> **Work item**:
From the data that follows, print exactly the lines starting at the one containing "set the sorting order" and ending at the one containing "to change the sort priority on attribute level."; include both of them and nothing more.

● ● ● ●

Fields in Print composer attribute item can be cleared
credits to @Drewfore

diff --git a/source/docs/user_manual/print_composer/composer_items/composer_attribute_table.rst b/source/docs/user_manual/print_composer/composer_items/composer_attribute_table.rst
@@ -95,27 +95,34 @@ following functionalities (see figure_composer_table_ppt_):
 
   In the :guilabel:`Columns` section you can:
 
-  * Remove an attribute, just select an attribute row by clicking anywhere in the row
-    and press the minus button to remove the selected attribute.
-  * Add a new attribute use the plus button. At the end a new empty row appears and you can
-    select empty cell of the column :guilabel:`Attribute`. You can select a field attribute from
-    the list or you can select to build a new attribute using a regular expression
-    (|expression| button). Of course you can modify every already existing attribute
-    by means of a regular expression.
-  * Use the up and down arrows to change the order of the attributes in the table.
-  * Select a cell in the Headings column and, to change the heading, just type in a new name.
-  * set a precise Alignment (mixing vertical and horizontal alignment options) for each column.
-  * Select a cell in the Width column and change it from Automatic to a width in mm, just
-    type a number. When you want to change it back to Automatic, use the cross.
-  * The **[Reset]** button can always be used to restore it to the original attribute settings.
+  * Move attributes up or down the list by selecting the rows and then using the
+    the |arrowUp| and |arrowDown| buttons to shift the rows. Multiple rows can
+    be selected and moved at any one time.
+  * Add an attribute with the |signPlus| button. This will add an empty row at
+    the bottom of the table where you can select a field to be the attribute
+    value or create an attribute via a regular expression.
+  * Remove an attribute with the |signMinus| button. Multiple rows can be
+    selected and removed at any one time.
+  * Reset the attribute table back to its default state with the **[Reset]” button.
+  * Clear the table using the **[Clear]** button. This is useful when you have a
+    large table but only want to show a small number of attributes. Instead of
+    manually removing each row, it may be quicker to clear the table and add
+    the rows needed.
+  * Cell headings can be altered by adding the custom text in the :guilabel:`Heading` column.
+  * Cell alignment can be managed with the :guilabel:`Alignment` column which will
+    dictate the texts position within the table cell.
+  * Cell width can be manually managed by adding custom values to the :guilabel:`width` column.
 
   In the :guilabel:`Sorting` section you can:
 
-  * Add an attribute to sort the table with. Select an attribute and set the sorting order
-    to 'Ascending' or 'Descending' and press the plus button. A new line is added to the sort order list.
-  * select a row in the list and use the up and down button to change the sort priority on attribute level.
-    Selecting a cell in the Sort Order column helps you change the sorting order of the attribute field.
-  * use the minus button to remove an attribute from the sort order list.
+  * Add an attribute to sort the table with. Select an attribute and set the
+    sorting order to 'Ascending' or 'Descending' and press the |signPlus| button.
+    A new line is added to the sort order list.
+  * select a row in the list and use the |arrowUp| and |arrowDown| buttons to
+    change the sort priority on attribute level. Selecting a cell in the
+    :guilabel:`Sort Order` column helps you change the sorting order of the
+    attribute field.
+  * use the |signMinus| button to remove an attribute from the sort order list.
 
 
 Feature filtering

● ● ● ●

> **Task answer**:
-  * Add an attribute to sort the table with. Select an attribute and set the sorting order
-    to 'Ascending' or 'Descending' and press the plus button. A new line is added to the sort order list.
-  * select a row in the list and use the up and down button to change the sort priority on attribute level.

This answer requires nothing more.